I don’t think the term SelfMadeHero has ever felt more apt for this company than this book, because Nathan, like all trans folk, are self made heroes. Trans people have to fight every single day to be who they are, and that makes them heroes in my book. Like Nathan himself says, when looking at the scars on his chest from his top surgery – they’re his “war wounds.
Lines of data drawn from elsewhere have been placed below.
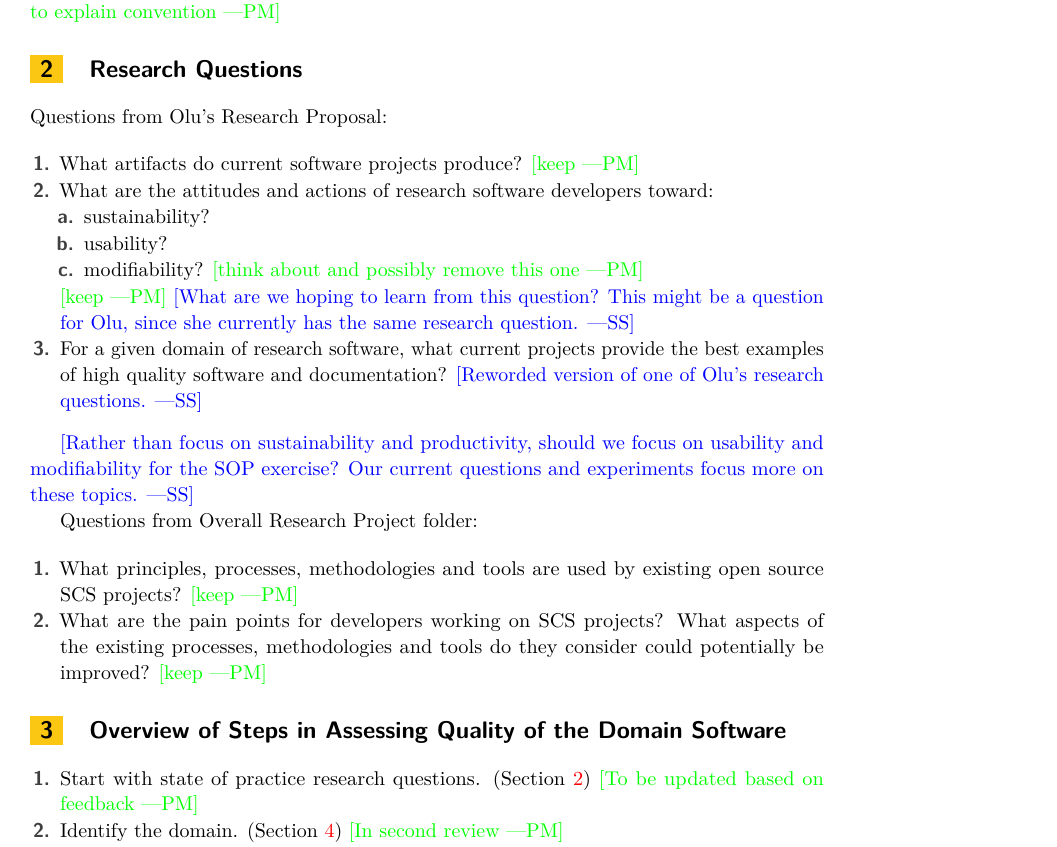
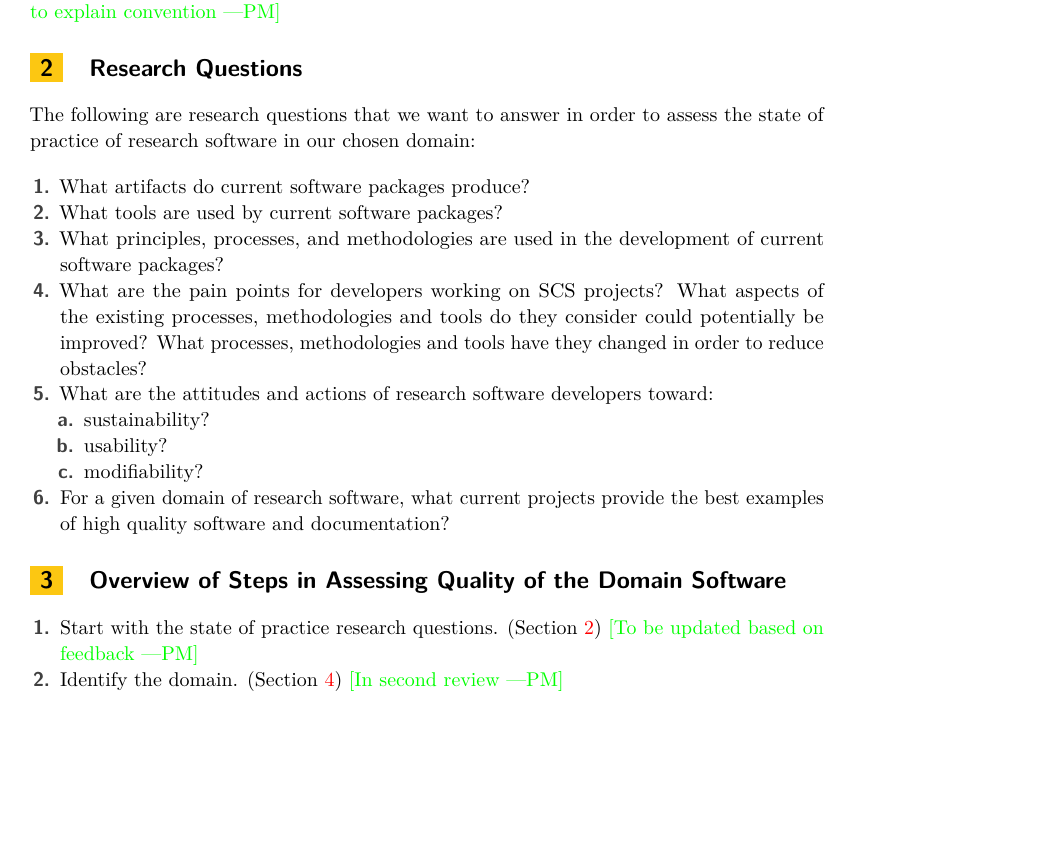
Before and after one commit to smiths/AIMSS, a LaTeX paper (StateOfPractice/Methodology/Methodology.tex): part of page 3 of 14, cut so that both start at the same text, the shorter picture padded with empty space. Compiled offline with pdfLaTeX.

Commit message:
updated Section 2 of Methodology

```diff
--- a/StateOfPractice/Methodology/Methodology.tex
+++ b/StateOfPractice/Methodology/Methodology.tex
@@ -80,34 +80,20 @@ URL link.\pmi{needs to be added to intro to explain convention}
 
 \section{Research Questions}\label{ResearchQuestions}
 
-Questions from Olu's Research Proposal:
+The following are research questions that we want to answer in order to assess the state of practice of research software in our chosen domain:
 
 \begin{enumerate}
-\item What artifacts do current software projects produce?  \pmi{keep}
+\item What artifacts do current software packages produce?
+\item What tools are used by current software packages?
+\item What principles, processes, and methodologies are used in the development of current software packages?
+\item What are the pain points for developers working on SCS projects? What aspects of the existing processes, methodologies and tools do they consider could potentially be improved? What processes, methodologies and tools have they changed in order to reduce obstacles?
 \item What are the attitudes and actions of research software developers toward:
 \begin{enumerate}
 \item sustainability?
 \item usability?
-\item modifiability? \pmi{think about and possibly remove this one}
-\end{enumerate} \pmi{keep} \wss{What are we hoping to learn from this question?
-  This might be a question for Olu, since she currently has the same research question.}
-\item For a given domain of research software, what current projects provide the
-  best examples of high quality software and documentation? \wss{Reworded
-    version of one of Olu's research questions.}
+\item modifiability?
 \end{enumerate}
-
-\wss{Rather than focus on sustainability and productivity, should we focus on
-  usability and modifiability for the SOP exercise?  Our current questions and
-  experiments focus more on these topics.}
-
-Questions from Overall Research Project folder:
-
-\begin{enumerate}
-\item What principles, processes, methodologies and tools are used by existing
-  open source SCS projects? \pmi{keep}
-\item What are the pain points for developers working on SCS projects?  What
-  aspects of the existing processes, methodologies and tools do they consider
-  could potentially be improved? \pmi{keep}
+\item For a given domain of research software, what current projects provide the best examples of high quality software and documentation?
 \end{enumerate}
 
 %In general questions:
@@ -141,7 +127,7 @@ Questions from Overall Research Project folder:
 \section{Overview of Steps in Assessing Quality of the Domain Software}\label{StepsAQDS}
 
 \begin{enumerate}
-\item Start with state of practice research questions. (Section~\ref{ResearchQuestions}) \pmi{To be updated based on feedback}
+\item Start with the state of practice research questions. (Section~\ref{ResearchQuestions}) \pmi{To be updated based on feedback}
 \item Identify the domain. (Section~\ref{SecIdentifyDomain}) \pmi{In second review}
 \item \emph{Domain Experts}: Create a top ten list of software packages in the domain. (\href{https://github.com/smiths/AIMSS/blob/master/StateOfPractice/Methodology/Meeting Agenda withmDomainmExperts.pdf}{Meeting Agenda with Domain Experts})
 \item Brief the Domain Experts on the overall objective, research proposal, research questions, measurement template, survey for short list projects, usability tests, performance benchmarks, maintainability experiments. (\href{https://github.com/smiths/AIMSS/blob/master/StateOfPractice/Methodology/Meeting Agenda withmDomainmExperts.pdf}{Meeting Agenda with Domain Experts})
```
Also changed, not shown: StateOfPractice/Methodology/Methodology.pdf.
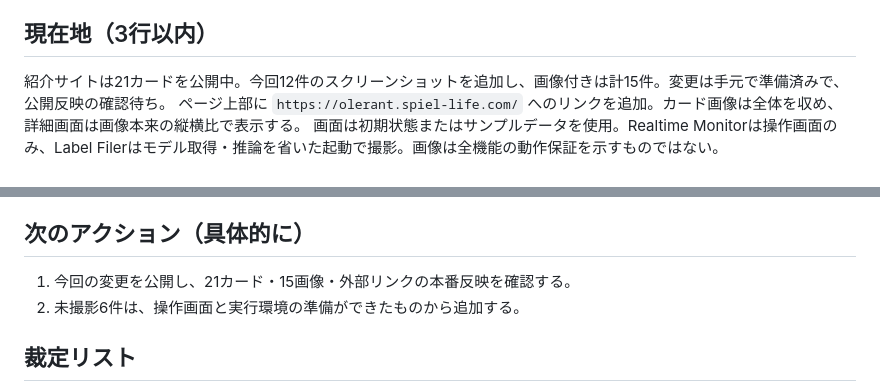
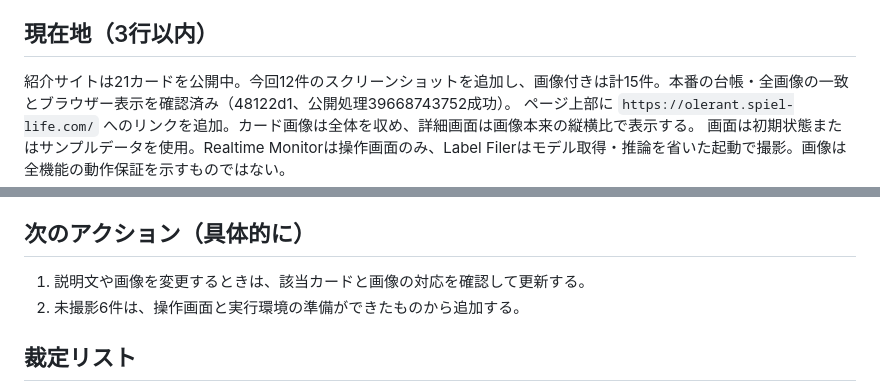
Before and after one commit to olerant-llm/olerant-llm.github.io, a Markdown page: PROGRESS.md, 2 parts joined by grey strips. GitHub-like rendering.

Commit message:
Record successful screenshot deployment

```diff
--- a/PROGRESS.md
+++ b/PROGRESS.md
@@ -6,7 +6,7 @@
 
 ## 現在地（3行以内）
 
-紹介サイトは21カードを公開中。今回12件のスクリーンショットを追加し、画像付きは計15件。変更は手元で準備済みで、公開反映の確認待ち。
+紹介サイトは21カードを公開中。今回12件のスクリーンショットを追加し、画像付きは計15件。本番の台帳・全画像の一致とブラウザー表示を確認済み（48122d1、公開処理39668743752成功）。
 ページ上部に `https://olerant.spiel-life.com/` へのリンクを追加。カード画像は全体を収め、詳細画面は画像本来の縦横比で表示する。
 画面は初期状態またはサンプルデータを使用。Realtime Monitorは操作画面のみ、Label Filerはモデル取得・推論を省いた起動で撮影。画像は全機能の動作保証を示すものではない。
 
@@ -27,7 +27,7 @@
 
 ## 次のアクション（具体的に）
 
-1. 今回の変更を公開し、21カード・15画像・外部リンクの本番反映を確認する。
+1. 説明文や画像を変更するときは、該当カードと画像の対応を確認して更新する。
 2. 未撮影6件は、操作画面と実行環境の準備ができたものから追加する。
 
 ## 裁定リスト
```
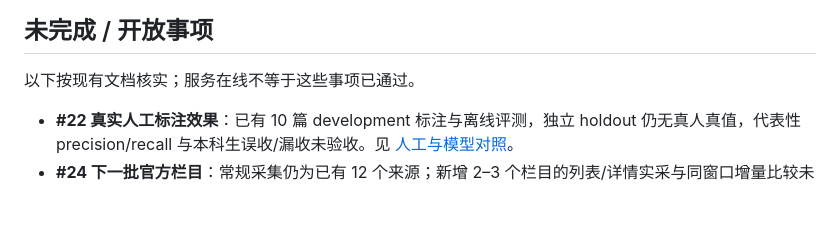
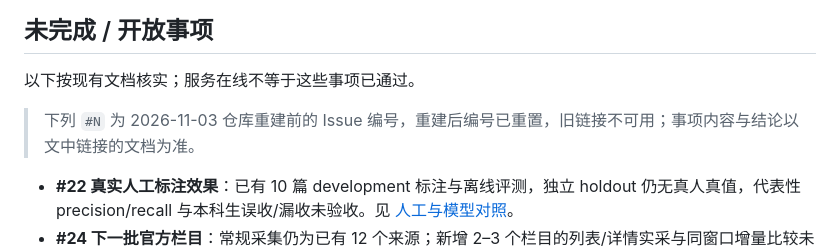
Before and after one commit to A7m0spHere/cdu-opportunity-radar, a Markdown page: docs/PLAN.md, the part around the change. Drawn GitHub-style; blank space fills up the shorter version.

```diff
--- a/docs/PLAN.md
+++ b/docs/PLAN.md
@@ -12,6 +12,8 @@
 ## 未完成 / 开放事项
 
 以下按现有文档核实；服务在线不等于这些事项已通过。
+
+> 下列 `#N` 为 2026-11-03 仓库重建前的 Issue 编号，重建后编号已重置，旧链接不可用；事项内容与结论以文中链接的文档为准。
 
 - **#22 真实人工标注效果**：已有 10 篇 development 标注与离线评测，独立 holdout 仍无真人真值，代表性 precision/recall 与本科生误收/漏收未验收。见 [人工与模型对照](M10B_LLM_RESULTS.md)。
 - **#24 下一批官方栏目**：常规采集仍为已有 12 个来源；新增 2–3 个栏目的列表/详情实采与同窗口增量比较未完成。见 [Issue 收尾核查](ISSUE_AUDIT_20261027.md)。
```
Also changed, not shown: docs/README.md (+2 -0 lines).
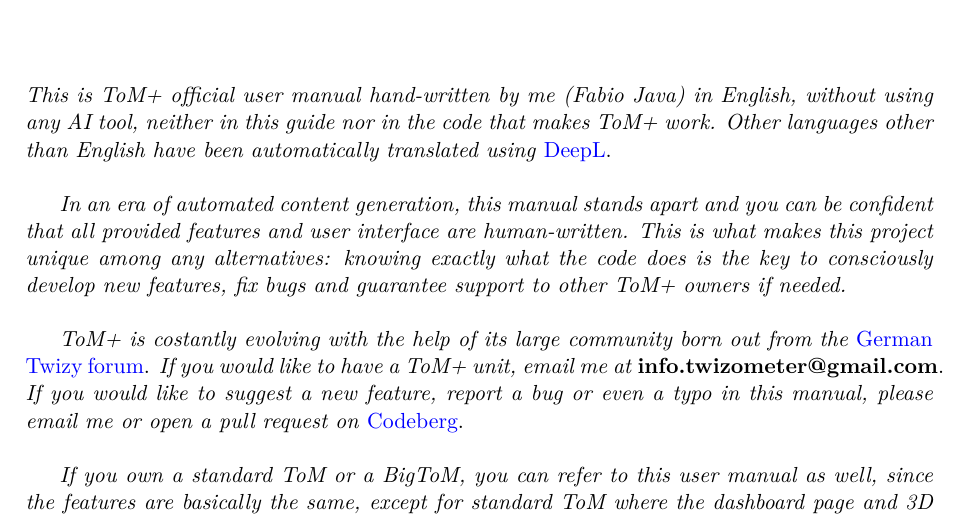
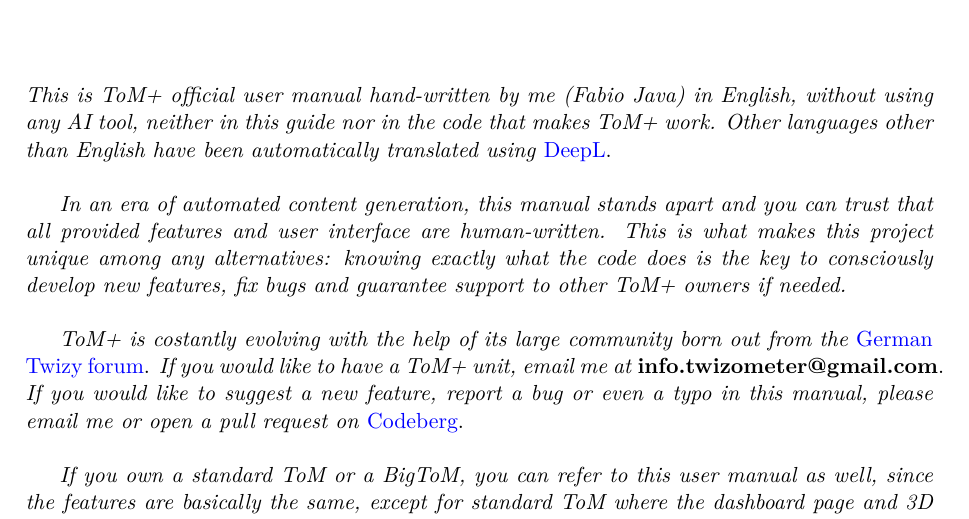
Before and after one commit to fabio-secchiari/tom-wizard, a LaTeX document (main.tex, which reads chapters/01_description.tex): part of page 5 of 117, cut so that both start at the same text. Compiled offline with pdfLaTeX.

Commit message:
test edit pt2

```diff
--- a/chapters/01_description.tex
+++ b/chapters/01_description.tex
@@ -5,7 +5,7 @@ any AI tool, neither in this guide nor in the code that makes ToM+ work. Other l
 other than English have been automatically translated using} \href{https://www.deepl.com/en/translator}{DeepL}.\\
 
 \textit{In an era of automated content generation, this manual stands apart and you can
-be confident that all provided features and user interface are human-written.
+trust that all provided features and user interface are human-written.
 This is what makes this project unique among any alternatives: knowing exactly
 what the code does is the key to consciously develop new features, fix bugs and
 guarantee support to other ToM+ owners if needed.}\\
```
I won this fucking war”.
Call Me Nathan is out now from SelfMadeHero.